· Evans’ catch (Q3, 5:19) and outmuscling of Donte Whitner was his biggest contribution of the season and one of the big plays in the game. PFF shows him with 21 snaps, up from 11 last week. We have yet to see a demonstration of speed like we did in the preseason.
· Boldin had an up and down game. He was successful running pick routes as the last to release from the bunch. The best example was his slow release from the bunch right (Q1, 13:48) which he caught between Rogers and Culliver between the right hash and numbers for 7 yards + 15 YAC. Even a fine defensive team like the 49ers matched him up with a linebacker (Brooks) when he lined up in the slot on the very next play (Q1, 13:09). That was a mismatch that went for 16 yards (including 9 YAC). However, he had another drop and has now had 1 or more in each of the last 4 games.

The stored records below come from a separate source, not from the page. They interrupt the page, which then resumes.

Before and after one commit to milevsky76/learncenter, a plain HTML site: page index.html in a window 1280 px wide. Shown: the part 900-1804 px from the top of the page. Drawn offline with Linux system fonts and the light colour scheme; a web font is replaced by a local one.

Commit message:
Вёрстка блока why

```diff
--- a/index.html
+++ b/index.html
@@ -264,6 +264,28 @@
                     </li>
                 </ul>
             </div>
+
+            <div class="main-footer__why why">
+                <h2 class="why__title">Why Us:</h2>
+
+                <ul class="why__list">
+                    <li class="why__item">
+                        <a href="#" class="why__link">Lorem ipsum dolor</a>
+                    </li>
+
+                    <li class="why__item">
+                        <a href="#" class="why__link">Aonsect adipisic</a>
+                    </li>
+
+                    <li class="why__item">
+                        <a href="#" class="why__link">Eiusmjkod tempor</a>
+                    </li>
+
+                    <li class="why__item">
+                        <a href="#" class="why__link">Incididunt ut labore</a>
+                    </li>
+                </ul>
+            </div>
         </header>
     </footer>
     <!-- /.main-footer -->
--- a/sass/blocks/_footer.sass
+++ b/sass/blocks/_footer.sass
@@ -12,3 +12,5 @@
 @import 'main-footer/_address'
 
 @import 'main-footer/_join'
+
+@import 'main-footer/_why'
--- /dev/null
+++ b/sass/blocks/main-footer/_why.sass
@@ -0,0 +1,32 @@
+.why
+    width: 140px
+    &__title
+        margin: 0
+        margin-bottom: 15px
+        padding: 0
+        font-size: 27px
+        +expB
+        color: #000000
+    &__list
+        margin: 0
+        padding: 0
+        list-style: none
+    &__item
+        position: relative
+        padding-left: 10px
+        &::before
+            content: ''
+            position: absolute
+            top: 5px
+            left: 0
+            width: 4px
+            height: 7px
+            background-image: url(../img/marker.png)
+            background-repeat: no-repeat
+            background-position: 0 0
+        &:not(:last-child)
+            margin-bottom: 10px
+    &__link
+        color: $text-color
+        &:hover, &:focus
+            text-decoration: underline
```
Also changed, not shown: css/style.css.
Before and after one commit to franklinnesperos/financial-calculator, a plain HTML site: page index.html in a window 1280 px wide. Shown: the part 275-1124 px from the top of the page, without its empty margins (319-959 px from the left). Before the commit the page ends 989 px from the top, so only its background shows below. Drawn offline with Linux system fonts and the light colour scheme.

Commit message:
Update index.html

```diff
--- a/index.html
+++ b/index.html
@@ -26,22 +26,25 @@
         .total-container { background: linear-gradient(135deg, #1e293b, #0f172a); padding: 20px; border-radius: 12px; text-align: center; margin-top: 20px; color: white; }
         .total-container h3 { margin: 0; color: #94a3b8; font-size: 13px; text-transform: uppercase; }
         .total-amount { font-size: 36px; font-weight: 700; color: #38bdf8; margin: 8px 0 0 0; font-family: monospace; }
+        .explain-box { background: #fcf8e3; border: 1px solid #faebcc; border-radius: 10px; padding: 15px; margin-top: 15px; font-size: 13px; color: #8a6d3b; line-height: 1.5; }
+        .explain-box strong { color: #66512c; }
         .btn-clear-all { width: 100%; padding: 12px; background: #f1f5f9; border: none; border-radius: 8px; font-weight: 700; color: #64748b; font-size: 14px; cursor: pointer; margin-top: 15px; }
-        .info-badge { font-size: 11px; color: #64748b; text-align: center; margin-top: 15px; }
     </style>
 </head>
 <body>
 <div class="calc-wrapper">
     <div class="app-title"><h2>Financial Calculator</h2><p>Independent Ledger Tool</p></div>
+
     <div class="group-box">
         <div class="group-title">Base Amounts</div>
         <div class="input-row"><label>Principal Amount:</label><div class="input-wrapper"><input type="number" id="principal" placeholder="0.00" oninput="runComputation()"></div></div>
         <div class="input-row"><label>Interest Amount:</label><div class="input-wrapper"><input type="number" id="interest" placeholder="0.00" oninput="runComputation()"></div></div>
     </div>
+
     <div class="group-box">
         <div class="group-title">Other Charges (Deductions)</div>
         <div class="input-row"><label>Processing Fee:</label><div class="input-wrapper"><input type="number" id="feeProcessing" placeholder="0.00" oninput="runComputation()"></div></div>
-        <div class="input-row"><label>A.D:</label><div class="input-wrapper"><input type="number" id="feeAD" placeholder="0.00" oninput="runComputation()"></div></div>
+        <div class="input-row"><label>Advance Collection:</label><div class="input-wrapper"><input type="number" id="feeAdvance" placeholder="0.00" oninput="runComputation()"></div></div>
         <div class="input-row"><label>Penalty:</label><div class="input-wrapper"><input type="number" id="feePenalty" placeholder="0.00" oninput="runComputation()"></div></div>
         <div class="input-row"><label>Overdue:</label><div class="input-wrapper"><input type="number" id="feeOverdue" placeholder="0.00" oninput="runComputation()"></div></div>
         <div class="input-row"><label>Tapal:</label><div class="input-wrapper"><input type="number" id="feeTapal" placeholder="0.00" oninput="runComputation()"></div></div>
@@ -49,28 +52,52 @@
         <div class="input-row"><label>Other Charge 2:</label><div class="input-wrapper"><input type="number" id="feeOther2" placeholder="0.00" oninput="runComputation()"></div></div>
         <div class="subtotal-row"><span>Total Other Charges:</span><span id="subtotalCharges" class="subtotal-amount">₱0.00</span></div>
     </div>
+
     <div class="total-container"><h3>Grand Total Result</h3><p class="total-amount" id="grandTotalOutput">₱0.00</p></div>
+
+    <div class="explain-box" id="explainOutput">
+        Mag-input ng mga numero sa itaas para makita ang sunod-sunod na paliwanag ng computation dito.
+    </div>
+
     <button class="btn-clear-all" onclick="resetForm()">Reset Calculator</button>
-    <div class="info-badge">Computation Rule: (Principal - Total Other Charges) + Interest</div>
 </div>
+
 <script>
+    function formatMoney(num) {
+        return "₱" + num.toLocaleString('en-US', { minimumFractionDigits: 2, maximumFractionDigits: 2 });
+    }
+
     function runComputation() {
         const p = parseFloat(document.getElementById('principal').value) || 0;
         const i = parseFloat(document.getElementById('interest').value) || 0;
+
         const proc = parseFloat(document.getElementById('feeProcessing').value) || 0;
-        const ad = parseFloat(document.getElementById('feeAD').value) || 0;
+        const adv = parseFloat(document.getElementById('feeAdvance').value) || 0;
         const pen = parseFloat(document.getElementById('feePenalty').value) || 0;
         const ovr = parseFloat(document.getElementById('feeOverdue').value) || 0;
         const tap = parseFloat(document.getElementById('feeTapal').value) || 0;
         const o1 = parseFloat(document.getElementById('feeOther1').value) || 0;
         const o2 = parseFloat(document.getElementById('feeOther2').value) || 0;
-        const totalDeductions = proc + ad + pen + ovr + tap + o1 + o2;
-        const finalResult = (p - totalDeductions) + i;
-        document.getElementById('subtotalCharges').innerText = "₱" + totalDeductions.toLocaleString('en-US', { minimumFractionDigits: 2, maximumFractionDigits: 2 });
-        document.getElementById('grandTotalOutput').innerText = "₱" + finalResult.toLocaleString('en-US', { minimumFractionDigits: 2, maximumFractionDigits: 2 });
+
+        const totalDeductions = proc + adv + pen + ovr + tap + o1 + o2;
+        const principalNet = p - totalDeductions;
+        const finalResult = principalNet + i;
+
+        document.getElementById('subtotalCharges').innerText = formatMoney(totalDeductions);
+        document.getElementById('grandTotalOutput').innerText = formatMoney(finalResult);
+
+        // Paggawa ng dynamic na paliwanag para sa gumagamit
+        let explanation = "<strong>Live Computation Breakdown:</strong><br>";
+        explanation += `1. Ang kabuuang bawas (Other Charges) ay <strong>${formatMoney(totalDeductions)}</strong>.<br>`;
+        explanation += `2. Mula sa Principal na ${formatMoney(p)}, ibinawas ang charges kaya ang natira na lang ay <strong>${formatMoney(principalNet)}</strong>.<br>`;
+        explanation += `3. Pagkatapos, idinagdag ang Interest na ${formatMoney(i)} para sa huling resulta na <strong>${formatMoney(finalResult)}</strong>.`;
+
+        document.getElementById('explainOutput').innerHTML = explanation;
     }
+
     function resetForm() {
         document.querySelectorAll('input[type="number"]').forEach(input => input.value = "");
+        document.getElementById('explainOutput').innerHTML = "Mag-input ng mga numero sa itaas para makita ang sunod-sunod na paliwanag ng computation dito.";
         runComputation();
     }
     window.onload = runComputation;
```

· For the second straight week the Ravens failed to convert some important short-yardage situations. They failed to convert at the goal line (Q2, 4:10) and failed on 3rd and inches at the 49ers 46 (Q4, 9:52). The desire to run wide in those situations is frustrating, not because it can’t work, but because in previous years they have used both a 6 and 7-man front with Haloti Ngata to lead the way rather than a poor blocker like Ed Dickson in at TE.